Line by line, copy out the data that follows.

BEGIN

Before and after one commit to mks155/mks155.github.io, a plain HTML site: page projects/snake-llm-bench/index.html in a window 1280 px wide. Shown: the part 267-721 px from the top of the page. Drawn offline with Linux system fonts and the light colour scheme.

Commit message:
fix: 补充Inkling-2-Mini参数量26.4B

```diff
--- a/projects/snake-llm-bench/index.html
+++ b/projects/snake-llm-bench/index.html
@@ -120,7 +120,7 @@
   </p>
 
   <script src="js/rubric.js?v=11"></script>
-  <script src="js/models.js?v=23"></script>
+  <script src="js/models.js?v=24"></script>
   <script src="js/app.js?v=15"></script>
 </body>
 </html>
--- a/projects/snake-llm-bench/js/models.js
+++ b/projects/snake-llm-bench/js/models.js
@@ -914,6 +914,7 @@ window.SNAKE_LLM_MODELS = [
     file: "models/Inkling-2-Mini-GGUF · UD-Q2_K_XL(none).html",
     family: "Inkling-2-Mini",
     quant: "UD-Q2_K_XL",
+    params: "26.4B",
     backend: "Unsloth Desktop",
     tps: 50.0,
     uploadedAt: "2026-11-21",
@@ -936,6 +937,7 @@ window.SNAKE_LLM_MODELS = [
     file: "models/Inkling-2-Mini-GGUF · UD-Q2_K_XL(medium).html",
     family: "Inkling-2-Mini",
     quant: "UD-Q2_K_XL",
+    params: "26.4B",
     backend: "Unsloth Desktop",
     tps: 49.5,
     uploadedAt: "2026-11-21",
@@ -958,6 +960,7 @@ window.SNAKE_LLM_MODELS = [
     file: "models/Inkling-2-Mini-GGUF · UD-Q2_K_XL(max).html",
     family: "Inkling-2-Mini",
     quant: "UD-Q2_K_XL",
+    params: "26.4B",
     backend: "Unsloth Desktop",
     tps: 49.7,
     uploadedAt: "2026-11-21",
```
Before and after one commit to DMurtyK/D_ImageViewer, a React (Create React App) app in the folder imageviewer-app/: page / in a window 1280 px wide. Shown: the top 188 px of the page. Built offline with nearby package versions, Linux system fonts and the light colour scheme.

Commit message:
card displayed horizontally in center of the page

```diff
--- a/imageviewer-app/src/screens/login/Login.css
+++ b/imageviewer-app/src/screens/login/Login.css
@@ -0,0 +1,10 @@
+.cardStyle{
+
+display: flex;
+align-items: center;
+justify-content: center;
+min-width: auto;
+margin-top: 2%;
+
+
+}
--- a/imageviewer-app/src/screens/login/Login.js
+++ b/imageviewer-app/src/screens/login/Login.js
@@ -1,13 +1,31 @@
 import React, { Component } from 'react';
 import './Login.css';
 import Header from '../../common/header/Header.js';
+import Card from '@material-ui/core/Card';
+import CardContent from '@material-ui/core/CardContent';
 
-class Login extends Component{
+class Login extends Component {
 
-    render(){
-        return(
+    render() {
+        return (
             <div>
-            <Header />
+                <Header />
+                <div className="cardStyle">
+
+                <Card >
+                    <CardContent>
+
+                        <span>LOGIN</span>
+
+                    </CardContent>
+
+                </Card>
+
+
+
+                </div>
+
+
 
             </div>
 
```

END

### Response area
Before and after one commit to mks155/mks155.github.io, a plain HTML site: page projects/snake-llm-bench/index.html in a window 1280 px wide. Shown: the part 267-721 px from the top of the page. Drawn offline with Linux system fonts and the light colour scheme.

Commit message:
fix: 补充Inkling-2-Mini参数量26.4B

```diff
--- a/projects/snake-llm-bench/index.html
+++ b/projects/snake-llm-bench/index.html
@@ -120,7 +120,7 @@
   </p>
 
   <script src="js/rubric.js?v=11"></script>
-  <script src="js/models.js?v=23"></script>
+  <script src="js/models.js?v=24"></script>
   <script src="js/app.js?v=15"></script>
 </body>
 </html>
--- a/projects/snake-llm-bench/js/models.js
+++ b/projects/snake-llm-bench/js/models.js
@@ -914,6 +914,7 @@ window.SNAKE_LLM_MODELS = [
     file: "models/Inkling-2-Mini-GGUF · UD-Q2_K_XL(none).html",
     family: "Inkling-2-Mini",
     quant: "UD-Q2_K_XL",
+    params: "26.4B",
     backend: "Unsloth Desktop",
     tps: 50.0,
     uploadedAt: "2026-11-21",
@@ -936,6 +937,7 @@ window.SNAKE_LLM_MODELS = [
     file: "models/Inkling-2-Mini-GGUF · UD-Q2_K_XL(medium).html",
     family: "Inkling-2-Mini",
     quant: "UD-Q2_K_XL",
+    params: "26.4B",
     backend: "Unsloth Desktop",
     tps: 49.5,
     uploadedAt: "2026-11-21",
@@ -958,6 +960,7 @@ window.SNAKE_LLM_MODELS = [
     file: "models/Inkling-2-Mini-GGUF · UD-Q2_K_XL(max).html",
     family: "Inkling-2-Mini",
     quant: "UD-Q2_K_XL",
+    params: "26.4B",
     backend: "Unsloth Desktop",
     tps: 49.7,
     uploadedAt: "2026-11-21",
```
Before and after one commit to DMurtyK/D_ImageViewer, a React (Create React App) app in the folder imageviewer-app/: page / in a window 1280 px wide. Shown: the top 188 px of the page. Built offline with nearby package versions, Linux system fonts and the light colour scheme.

Commit message:
card displayed horizontally in center of the page

```diff
--- a/imageviewer-app/src/screens/login/Login.css
+++ b/imageviewer-app/src/screens/login/Login.css
@@ -0,0 +1,10 @@
+.cardStyle{
+
+display: flex;
+align-items: center;
+justify-content: center;
+min-width: auto;
+margin-top: 2%;
+
+
+}
--- a/imageviewer-app/src/screens/login/Login.js
+++ b/imageviewer-app/src/screens/login/Login.js
@@ -1,13 +1,31 @@
 import React, { Component } from 'react';
 import './Login.css';
 import Header from '../../common/header/Header.js';
+import Card from '@material-ui/core/Card';
+import CardContent from '@material-ui/core/CardContent';
 
-class Login extends Component{
+class Login extends Component {
 
-    render(){
-        return(
+    render() {
+        return (
             <div>
-            <Header />
+                <Header />
+                <div className="cardStyle">
+
+                <Card >
+                    <CardContent>
+
+                        <span>LOGIN</span>
+
+                    </CardContent>
+
+                </Card>
+
+
+
+                </div>
+
+
 
             </div>
 
```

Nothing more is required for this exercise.